How Not To Retire By 40 – Part II: An Ode To Emergency Fund

This post was included in Carnival of Personal Finance #299: The March Break Edition as one of  the Editor’s Picks!

Family History

I was raised by my mother and my grandmother. An emergency fund was non-existent in our family. I don’t think that growing up I even understood what it means. Neither my grandmother nor my mother discussed family financial matters with me. Even when I graduated from the University and got my first job, no one ever told me: save up Aloysa, spend less than you make, think about retirement.

How Not To Retire By 40 Part I: Things That Undo Us

The series of the following posts was inspired by one of my good friends and a great blogger Joe, the creator of Retireby40 , where he is chronicling his journey to retirement. Joe wrote a post How To Retire By 40 where he outlined and mapped his journey to an early retirement.

It is a very stimulating post and an exciting journey for those who stayed on track, who have mapped, saved, invested, planned from the early age. Those people already can visualize a nice bungalow somewhere warm and exotic. They close their eyes and see themselves raising their grandchildren. They stock up on travel books because they know they will travel the world. In other words, those people see the light at the end of the tunnel by age 35 or 40.

Introducing Talk It Out and Aloysa’s Reading Picks

Please make sure to check out my staff writer post at Beating Broke, What Our Chinese Guides Taught Us About Pragmatic Consumerism.

I came up with an idea for a new series TALK IT OUT: Money and Relationships. This series will be all about money, relationships and our lives.

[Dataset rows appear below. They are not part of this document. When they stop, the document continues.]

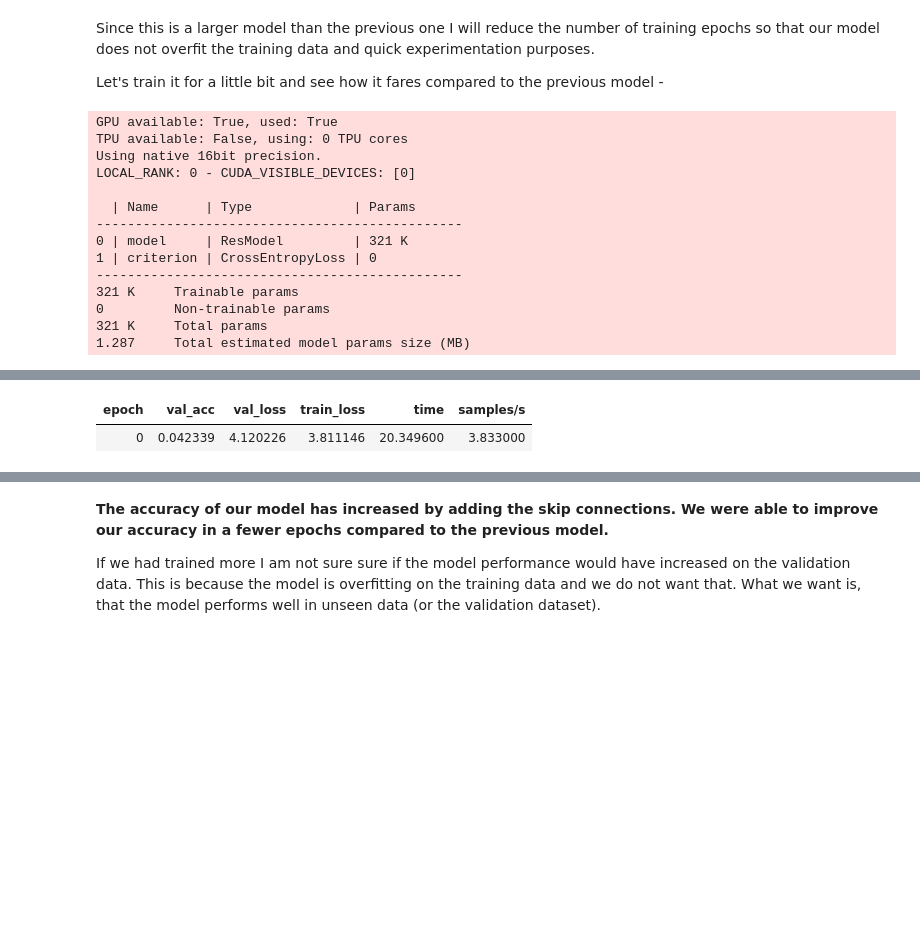
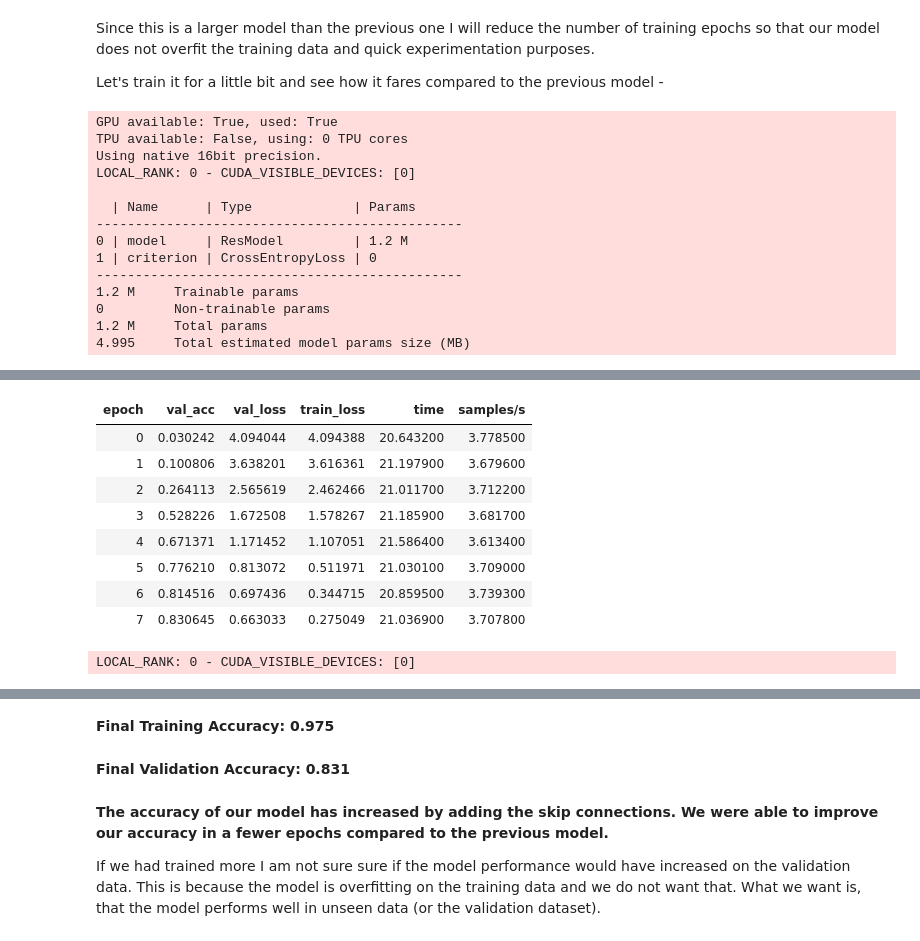
Before and after one commit to benihime91/midas-summer-internship-2021, a Jupyter notebook: midas_task_2_part_01.ipynb, the cells around one changed output, grey strips where cells are left out. Cells and saved outputs as stored; diff of their text form; code cells hidden in the pictures; blank space fills up the shorter version.

```diff
--- a/midas_task_2_part_01.ipynb
+++ b/midas_task_2_part_01.ipynb
@@ -225,7 +243,7 @@ base_tfms = A.Compose([
 # %% [markdown]
 Function to get our data -
 # %%
-def get_data(transforms = base_tfms, valid_transforms=base_tfms, bs: int = 128):
+def get_data(transforms = base_tfms, valid_transforms=base_tfms, bs: int = 32):
     # instantiate the dataset set obj
     train_ds = PandasDataset(df=TRAIN_DATASET_01, transforms=transforms)
     valid_ds = PandasDataset(df=VALID_DATASET_01, transforms=valid_transforms)
@@ -281,11 +299,11 @@ Global seed set to 42
 42
 # %%
 class ClassificationTask(pl.LightningModule):
-    def __init__(self, model: nn.Module, lr: float, wd: float = 0, criterion: nn.Module = nn.CrossEntropyLoss):
+    def __init__(self, model: nn.Module, lr: float, wd: float = 0, criterion: nn.Module = nn.CrossEntropyLoss()):
         super().__init__()
         self.save_hyperparameters("lr", "wd")
         self.model = model
-        self.criterion = criterion()
+        self.criterion = criterion
 
     def forward(self, xb):
         "Same as nn.Module forward"
@@ -317,16 +335,12 @@ class ClassificationTask(pl.LightningModule):
         define optimizers and LR schedulers for use in training.
         """
         # default Adam parameters from fast.ai
-        opt_func = optim.AdamW(self.parameters(), lr=self.hparams.lr, weight_decay=self.hparams.wd, betas=(0.9, 0.99), eps=1e-05)
+        opt   = optim.AdamW(self.parameters(), lr=self.hparams.lr, weight_decay=self.hparams.wd, betas=(0.9, 0.99), eps=1e-05)
+        steps = len(self.train_dataloader())
+        epochs= self.trainer.max_epochs
 
-        steps_per_epoch = len(self.train_dataloader())
-        num_epochs = self.trainer.max_epochs
-
-        scheduler = optim.lr_scheduler.OneCycleLR(opt_func, max_lr=self.hparams.lr, epochs=num_epochs,
-                                                  steps_per_epoch=steps_per_epoch, cycle_momentum=True,
-                                                  base_momentum=0.85, max_momentum=0.95,)
-
-        return [opt_func], [dict(scheduler=scheduler, interval='step')]
+        scheduler = optim.lr_scheduler.OneCycleLR(opt, max_lr=self.hparams.lr, epochs=epochs, steps_per_epoch=steps)
+        return [opt], [dict(scheduler=scheduler, interval='step')]
 # %% [markdown]
 For training I will be using the popular `AdamW + 1cycle` training approach. Here we use the `AdamW` optimizer and `OneCycleLR` scheduler from PyTorch.
 
@@ -576,23 +591,16 @@ We can now proceed towards modifying our BenchMark model. Let's add some skip co
 # %%
 class ResModel(nn.Sequential):
     def __init__(self, num_outputs: int):
-
         conv = ConvBnDropBlock(in_chans=3, out_chans=64, kernel_size=7, p_drop=0, stride=2,
                                act_cls=nn.ReLU, bias=False, use_bn=True)
         pool = nn.MaxPool2d(kernel_size=3, stride=2, padding=1)
         conv_stem  = nn.Sequential(conv, pool)
-
-
-        resblock1 = ResBlock(in_chans=64, out_chans=64,  stride=1, kernel_size=3, act_cls=nn.ReLU)
-        resblock2 = ResBlock(in_chans=64, out_chans=128, stride=2, kernel_size=3, act_cls=nn.ReLU)
-
+        block1 = ResBlock(in_chans=64, out_chans=64,  stride=1, kernel_size=3, act_cls=nn.ReLU)
+        block2 = ResBlock(in_chans=64, out_chans=128, stride=2, kernel_size=3, act_cls=nn.ReLU)
+        block3 = ResBlock(in_chans=128,out_chans=256, stride=2, kernel_size=3, act_cls=nn.ReLU)
         pool_flatten = nn.Sequential(OrderedDict(pool_layer=nn.AdaptiveAvgPool2d(1), flatten=nn.Flatten()))
-
-        predictor = nn.Sequential(nn.BatchNorm1d(128), nn.Dropout(0.3), nn.ReLU(inplace=True),
-                                  nn.Linear(128, num_outputs, bias=False))
-
-        layers = OrderedDict(conv_stem=conv_stem, block1=resblock1, block2=resblock2, pool_flatten=pool_flatten, fc=predictor)
-
+        fc = nn.Sequential(nn.Dropout(0.25), nn.Linear(256, num_outputs))
+        layers = OrderedDict(stem=conv_stem, block1=block1, block2=block2, block3=block3, pool_flatten=pool_flatten, fc=fc)
         super(ResModel, self).__init__(layers)
 # %% [markdown]
 Since this is a larger model than the previous one I will reduce the number of training epochs so that our model does not overfit the training data and quick experimentation purposes.
@@ -620,8 +628,8 @@ trainer.fit(task, train_dataloader=train_dl, val_dataloaders=valid_dl)
 tst_res = trainer.test(ckpt_path="best", test_dataloaders=[train_dl, valid_dl], verbose=False)
 trn_acc, val_acc = tst_res[0]["test_acc/dataloader_idx_0"], tst_res[1]["test_acc/dataloader_idx_1"]
 
-display(Markdown(f"### Final Training Accuracy: {round(trn_acc, 3)}"))
-display(Markdown(f"### Final Validation Accuracy: {round(val_acc, 3)}"))
+display(Markdown(f"**Final Training Accuracy: {round(trn_acc, 3)}**"))
+display(Markdown(f"**Final Validation Accuracy: {round(val_acc, 3)}**"))
 # %% [output]
 GPU available: True, used: True
 TPU available: False, using: 0 TPU cores
@@ -630,11 +638,11 @@ LOCAL_RANK: 0 - CUDA_VISIBLE_DEVICES: [0]
 
   | Name      | Type             | Params
 -----------------------------------------------
-0 | model     | ResModel         | 321 K
+0 | model     | ResModel         | 1.2 M
 1 | criterion | CrossEntropyLoss | 0
 -----------------------------------------------
-321 K     Trainable params
+1.2 M     Trainable params
 0         Non-trainable params
-321 K     Total params
-1.287     Total estimated model params size (MB)
+1.2 M     Total params
+4.995     Total estimated model params size (MB)
 [interactive output not drawn]
@@ -642,2 +650,10 @@ Training [124/496 00:35 < 01:48, 3.42 it/s, Epoch 1 {'loss': '3.31', 'v_num': 3}
 | epoch | val_acc | val_loss | train_loss | time | samples/s |
-| 0 | 0.042339 | 4.120226 | 3.811146 | 20.349600 | 3.833000 |
+| 0 | 0.030242 | 4.094044 | 4.094388 | 20.643200 | 3.778500 |
+| 1 | 0.100806 | 3.638201 | 3.616361 | 21.197900 | 3.679600 |
+| 2 | 0.264113 | 2.565619 | 2.462466 | 21.011700 | 3.712200 |
+| 3 | 0.528226 | 1.672508 | 1.578267 | 21.185900 | 3.681700 |
+| 4 | 0.671371 | 1.171452 | 1.107051 | 21.586400 | 3.613400 |
+| 5 | 0.776210 | 0.813072 | 0.511971 | 21.030100 | 3.709000 |
+| 6 | 0.814516 | 0.697436 | 0.344715 | 20.859500 | 3.739300 |
+| 7 | 0.830645 | 0.663033 | 0.275049 | 21.036900 | 3.707800 |
+LOCAL_RANK: 0 - CUDA_VISIBLE_DEVICES: [0]
@@ -644,3 +661,5 @@ Training [124/496 00:35 < 01:48, 3.42 it/s, Epoch 1 {'loss': '3.31', 'v_num': 3}
+**Final Training Accuracy: 0.975**
+**Final Validation Accuracy: 0.831**
 # %% [markdown]
 **The accuracy of our model has increased by adding the skip connections. We were able to improve our accuracy in a fewer epochs compared to the previous model.**
 
```
Also changed, not shown: parts of 34 cells of this notebook.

Money can bless a relationship or curse it. Am I wrong? Let’s put it this way: money does affect relationships. Anyone disagrees? Is she a compulsive spender? Is he a frugal saver but she is a gold digger? I am sure you have plenty to say, so let’s talk it out!

Separate or Joint? Mine or Yours?

Want to know how to haggle? Then please make sure to check out my staff writer post at Beating Broke today, The Golden Rules of Haggling!

This post was featured in Carnival Of Personal Finance #288.

In my family we always had a common pot of money.  We didn’t have a bank account but we would put money in a big brown envelope. Yes, I still remember the color! My grandmother was in charge of it, and she would do all the necessary budgeting. If I needed money for school lunch, I’d have to ask her for an allowance. If my mother needed a new coat, my grandmother would decide when the family budget could afford it. I grew up with one brown envelope, or I’d rather say one “joint” account.

The Great Pretender

Relationships should be based on mutual trust. Otherwise, I believe that there is no future possible. Finances are important. Same values are essential. Mutual chemistry is necessary. But when you break trust, you break the bond between you, don’t you?

Main characteristics of The Great Pretender: he showers you with gifts: designer bags, fancy jewelry, mind blowing shoes and exquisite perfume. He takes you out to expensive restaurants where you taste meals you cannot pronounce. He tips so generously that you secretly start considering a new career as a waitress. For your birthday you get an unforgettable trip to Paris or Rome, or Tokyo.

His Wallet Is Empty But What About His Head?

My girlfriend and I had a conversation about men. I guess girls do that – gossip about men when there are no men around. My friend is single and dating. As you can imagine she had quite a few stories to share. I listened to her musings about the guys she met, and felt relieved that I am not playing the dating field anymore. It sounded … tiresome.

Dating when it is done right can be a lot of fun. It can also be hard work. Especially when it comes down to whom and how you are dating.